Mind Ignition’s Alex Lusht packed up the recording gear and set up shop in the church ran by Dawn Kinnard’s father. Dawn, Alex, producer Mason Neely, and many guest musicians came together to create a historic collection of music that has already garnered praise from publications around the country.
Dawn Kinnard, a native of rural State College, PA and burgeoning singer/songwriter, wrote “Wires in the Sky” about one lonesome, glorious day she spent speeding across Texas on her beloved Harley-Davidson motorcycle. “I decided to take a trip down to Austin to check out the music scene down there”, Dawn told me recently during a brief phone conversation. “So I put a tent on the back of my motorcycle and just sort of camped along the way. One day I was riding across Texas, and it was just so beautiful and peaceful — the ‘wires in the sky’ line just came to me.” The solitary highway motif is typical of Kinnard’s well-written, often poetic songs, which are permeated with themes of broken hearts and a search for the American Dream. “Wires in the Sky” is one of several excellent songs on Kinnard’s stunning debut CD, an 8-track disc she recently released independently.
Raised the daughter of a Baptist preacher, Kinnard was a regular in the church choir, but picked up a guitar at age 16 and soon after was worshipping at a slightly different alter. “I had a pretty big obsession with Elvis for a few years — that’s pretty much all I listened to for a while”, recalled Kinnard of her later teen years. Shortly thereafter, she began penning her own tunes that paid tribute to the American roots music of which she had become so fond. Combining her newfound songwriting skills with her gospel vocal training, Kinnard began to establish her talent singing for the alt.country band Dusk to Dawn in and around State College.
Feeling confident and believing in what she had to say, Kinnard sold her beloved bike to finance an independent album. When we spoke, she talked about how hard and sad it was to part with said Harley, (she even once compared it to having a dog die). “I was sad, but [making a record] was something I’ve been wanting to do for a long, long time, so I feel pretty good about it.”
Cash in pocket, Kinnard hired an engineer, rented the necessary equipment, and was lucky enough to secure her father’s church to record the album. “We had one month, but it was really laid back, with little time constraints, which was great,” she told me about the choice location. “The acoustics inside the church are really good, so that worked out well too.” And, although Kinnard herself calls the final product “real raw”, producer Mason Neely manages to put together arrangements that sound damn close to big budget. Must have been those acoustics.

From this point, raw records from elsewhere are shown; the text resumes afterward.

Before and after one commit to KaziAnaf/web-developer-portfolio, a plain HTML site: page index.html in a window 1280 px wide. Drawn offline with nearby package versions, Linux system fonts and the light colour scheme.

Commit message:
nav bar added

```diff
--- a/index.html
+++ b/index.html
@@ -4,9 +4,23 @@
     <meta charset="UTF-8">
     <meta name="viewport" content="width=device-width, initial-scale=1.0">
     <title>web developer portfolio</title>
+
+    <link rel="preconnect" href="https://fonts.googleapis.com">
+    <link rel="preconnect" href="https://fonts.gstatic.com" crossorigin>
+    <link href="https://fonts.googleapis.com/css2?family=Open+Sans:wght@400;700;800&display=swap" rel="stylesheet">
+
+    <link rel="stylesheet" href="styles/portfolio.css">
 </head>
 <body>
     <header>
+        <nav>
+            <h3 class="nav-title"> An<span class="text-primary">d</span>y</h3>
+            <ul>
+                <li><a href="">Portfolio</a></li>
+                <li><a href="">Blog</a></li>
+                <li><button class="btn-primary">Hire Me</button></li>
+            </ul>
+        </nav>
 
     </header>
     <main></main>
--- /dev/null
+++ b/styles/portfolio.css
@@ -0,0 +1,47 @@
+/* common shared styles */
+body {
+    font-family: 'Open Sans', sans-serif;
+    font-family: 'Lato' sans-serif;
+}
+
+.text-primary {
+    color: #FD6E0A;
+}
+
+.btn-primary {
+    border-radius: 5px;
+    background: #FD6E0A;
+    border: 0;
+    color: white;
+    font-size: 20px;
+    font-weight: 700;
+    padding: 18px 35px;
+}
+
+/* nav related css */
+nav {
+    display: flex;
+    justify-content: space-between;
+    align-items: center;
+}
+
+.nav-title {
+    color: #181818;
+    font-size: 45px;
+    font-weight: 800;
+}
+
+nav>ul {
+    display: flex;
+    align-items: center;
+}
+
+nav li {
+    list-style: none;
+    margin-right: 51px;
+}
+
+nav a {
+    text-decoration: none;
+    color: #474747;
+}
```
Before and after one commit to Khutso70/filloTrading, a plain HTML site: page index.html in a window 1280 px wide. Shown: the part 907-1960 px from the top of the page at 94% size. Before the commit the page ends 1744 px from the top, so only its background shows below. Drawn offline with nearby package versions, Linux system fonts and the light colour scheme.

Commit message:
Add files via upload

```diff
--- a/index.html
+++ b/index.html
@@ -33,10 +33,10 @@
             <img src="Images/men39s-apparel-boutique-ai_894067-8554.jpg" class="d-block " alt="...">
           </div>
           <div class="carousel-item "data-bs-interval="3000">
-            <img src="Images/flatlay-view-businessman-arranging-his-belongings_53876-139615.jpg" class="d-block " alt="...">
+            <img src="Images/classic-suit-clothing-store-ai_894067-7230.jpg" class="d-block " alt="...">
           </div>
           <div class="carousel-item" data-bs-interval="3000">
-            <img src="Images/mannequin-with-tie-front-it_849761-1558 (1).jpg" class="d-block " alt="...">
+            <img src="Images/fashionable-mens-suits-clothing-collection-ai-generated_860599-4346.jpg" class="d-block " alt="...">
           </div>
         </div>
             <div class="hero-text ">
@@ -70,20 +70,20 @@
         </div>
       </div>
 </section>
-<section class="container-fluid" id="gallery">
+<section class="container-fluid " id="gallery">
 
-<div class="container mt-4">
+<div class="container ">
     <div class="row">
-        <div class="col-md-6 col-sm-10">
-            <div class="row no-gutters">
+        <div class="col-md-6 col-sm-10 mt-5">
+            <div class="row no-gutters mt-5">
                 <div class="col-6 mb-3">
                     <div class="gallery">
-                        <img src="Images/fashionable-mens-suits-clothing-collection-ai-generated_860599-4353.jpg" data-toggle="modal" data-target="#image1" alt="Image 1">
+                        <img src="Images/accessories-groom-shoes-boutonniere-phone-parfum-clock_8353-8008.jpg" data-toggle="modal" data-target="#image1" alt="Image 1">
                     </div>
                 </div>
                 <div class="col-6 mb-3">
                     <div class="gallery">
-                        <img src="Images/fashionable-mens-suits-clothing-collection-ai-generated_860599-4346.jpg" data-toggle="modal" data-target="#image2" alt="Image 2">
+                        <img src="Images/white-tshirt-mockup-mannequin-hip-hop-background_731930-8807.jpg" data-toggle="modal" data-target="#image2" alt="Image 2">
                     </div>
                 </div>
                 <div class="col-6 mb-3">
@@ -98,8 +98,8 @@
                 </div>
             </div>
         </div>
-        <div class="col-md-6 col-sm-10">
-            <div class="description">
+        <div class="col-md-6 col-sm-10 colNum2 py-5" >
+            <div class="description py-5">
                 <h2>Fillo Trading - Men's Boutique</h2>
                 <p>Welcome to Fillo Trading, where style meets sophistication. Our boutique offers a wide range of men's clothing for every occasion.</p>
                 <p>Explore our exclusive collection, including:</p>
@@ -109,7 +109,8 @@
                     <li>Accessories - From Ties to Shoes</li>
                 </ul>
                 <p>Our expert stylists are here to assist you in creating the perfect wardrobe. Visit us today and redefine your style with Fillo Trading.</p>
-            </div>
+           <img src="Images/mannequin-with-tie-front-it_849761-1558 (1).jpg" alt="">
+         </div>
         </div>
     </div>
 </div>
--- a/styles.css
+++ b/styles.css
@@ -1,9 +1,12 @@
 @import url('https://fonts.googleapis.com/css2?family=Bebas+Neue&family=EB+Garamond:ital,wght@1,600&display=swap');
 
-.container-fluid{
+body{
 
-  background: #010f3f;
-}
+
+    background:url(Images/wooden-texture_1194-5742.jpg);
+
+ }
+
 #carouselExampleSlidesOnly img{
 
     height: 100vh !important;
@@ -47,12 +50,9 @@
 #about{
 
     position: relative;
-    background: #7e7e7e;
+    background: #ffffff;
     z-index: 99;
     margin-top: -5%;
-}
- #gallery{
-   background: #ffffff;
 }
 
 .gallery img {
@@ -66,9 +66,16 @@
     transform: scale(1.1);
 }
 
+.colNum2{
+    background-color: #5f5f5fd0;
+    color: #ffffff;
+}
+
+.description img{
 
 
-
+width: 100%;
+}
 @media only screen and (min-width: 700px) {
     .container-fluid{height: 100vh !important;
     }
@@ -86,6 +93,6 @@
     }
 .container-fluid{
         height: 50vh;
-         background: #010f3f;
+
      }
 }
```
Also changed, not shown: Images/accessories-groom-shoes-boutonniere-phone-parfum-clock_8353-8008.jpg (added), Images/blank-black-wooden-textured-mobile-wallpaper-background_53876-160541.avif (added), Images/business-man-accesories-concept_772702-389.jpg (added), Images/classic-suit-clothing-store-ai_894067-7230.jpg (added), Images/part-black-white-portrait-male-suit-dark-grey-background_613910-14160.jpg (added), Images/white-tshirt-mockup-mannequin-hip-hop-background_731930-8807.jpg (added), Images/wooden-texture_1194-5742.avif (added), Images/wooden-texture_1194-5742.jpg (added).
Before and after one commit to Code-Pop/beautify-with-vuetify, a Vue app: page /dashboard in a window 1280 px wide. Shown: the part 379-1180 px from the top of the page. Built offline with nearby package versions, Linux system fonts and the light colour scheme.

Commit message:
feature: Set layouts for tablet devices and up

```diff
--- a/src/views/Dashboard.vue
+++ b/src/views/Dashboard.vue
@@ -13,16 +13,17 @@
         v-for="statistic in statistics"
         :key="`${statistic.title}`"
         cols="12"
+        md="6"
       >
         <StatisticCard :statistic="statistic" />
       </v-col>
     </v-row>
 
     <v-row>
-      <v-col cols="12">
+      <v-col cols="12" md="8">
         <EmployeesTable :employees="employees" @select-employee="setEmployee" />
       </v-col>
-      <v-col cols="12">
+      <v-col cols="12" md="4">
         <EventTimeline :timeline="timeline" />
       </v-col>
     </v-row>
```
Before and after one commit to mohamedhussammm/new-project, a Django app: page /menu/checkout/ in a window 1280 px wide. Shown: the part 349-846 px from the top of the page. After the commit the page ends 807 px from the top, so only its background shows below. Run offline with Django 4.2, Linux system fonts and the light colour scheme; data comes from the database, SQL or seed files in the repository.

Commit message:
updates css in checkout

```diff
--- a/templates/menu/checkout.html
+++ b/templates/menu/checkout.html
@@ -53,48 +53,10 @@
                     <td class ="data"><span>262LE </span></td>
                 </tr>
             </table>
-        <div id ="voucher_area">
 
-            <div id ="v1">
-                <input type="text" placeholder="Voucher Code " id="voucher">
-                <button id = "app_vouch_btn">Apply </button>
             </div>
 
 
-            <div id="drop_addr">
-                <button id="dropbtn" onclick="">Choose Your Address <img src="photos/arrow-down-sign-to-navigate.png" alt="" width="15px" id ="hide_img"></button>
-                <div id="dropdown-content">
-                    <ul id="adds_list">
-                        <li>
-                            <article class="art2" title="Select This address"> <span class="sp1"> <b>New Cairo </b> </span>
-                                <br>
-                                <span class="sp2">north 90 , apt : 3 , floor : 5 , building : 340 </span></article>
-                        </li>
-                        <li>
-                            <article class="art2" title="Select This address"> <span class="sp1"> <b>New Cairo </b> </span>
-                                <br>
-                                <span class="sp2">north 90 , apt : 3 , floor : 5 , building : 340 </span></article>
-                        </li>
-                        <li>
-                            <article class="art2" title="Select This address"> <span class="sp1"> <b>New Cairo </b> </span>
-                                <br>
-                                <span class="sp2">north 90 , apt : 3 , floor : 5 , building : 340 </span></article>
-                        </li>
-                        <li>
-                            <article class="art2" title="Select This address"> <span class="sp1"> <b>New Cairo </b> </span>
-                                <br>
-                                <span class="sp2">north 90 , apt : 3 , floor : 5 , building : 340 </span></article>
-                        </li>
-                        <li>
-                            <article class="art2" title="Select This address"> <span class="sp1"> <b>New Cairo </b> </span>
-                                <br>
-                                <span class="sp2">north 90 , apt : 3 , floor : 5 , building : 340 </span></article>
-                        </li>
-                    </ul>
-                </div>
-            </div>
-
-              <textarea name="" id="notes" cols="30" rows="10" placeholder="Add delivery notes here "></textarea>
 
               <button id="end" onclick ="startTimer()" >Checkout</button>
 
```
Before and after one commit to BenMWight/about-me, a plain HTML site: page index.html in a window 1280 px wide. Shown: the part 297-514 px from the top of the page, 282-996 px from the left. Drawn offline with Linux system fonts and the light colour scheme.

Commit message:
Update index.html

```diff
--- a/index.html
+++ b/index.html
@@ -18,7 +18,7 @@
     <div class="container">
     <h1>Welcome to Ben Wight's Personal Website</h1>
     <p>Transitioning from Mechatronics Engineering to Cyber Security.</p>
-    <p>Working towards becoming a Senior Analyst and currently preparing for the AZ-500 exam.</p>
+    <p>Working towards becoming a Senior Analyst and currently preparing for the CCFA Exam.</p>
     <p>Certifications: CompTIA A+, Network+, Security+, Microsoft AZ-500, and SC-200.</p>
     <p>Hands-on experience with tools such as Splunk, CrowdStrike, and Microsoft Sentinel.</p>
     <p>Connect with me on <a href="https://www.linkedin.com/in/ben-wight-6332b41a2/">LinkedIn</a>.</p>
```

The eponymous 8-song disc (“We were only going to make a 5 song EP and we just got a little carried away, stayed up all night and ended up with 8 instead…”) features 7 strong originals and an ethereal, atmospheric cover of “Will the Circle be Unbroken”. The aforementioned “Wires in the Sky” is easily the disc’s strongest track — Kinnard’s desperation melds beautifully with the lonesome-highway lyrics and rolling instrumentation (accentuated by a perfectly placed banjo interlude from Tyne Repogle), but each song contributes to the overall quality of this disc. Mostly mellow, smoldering numbers, Kinnard’s beautiful voice takes center stage on most cuts, effortlessly channeling a gritty but vulnerable wail that’d make Lucinda proud. The bouncy, catchy “Like I Said” prevents any predictability or banality, complete with requisite hand claps. Try to not tap along – I dare you.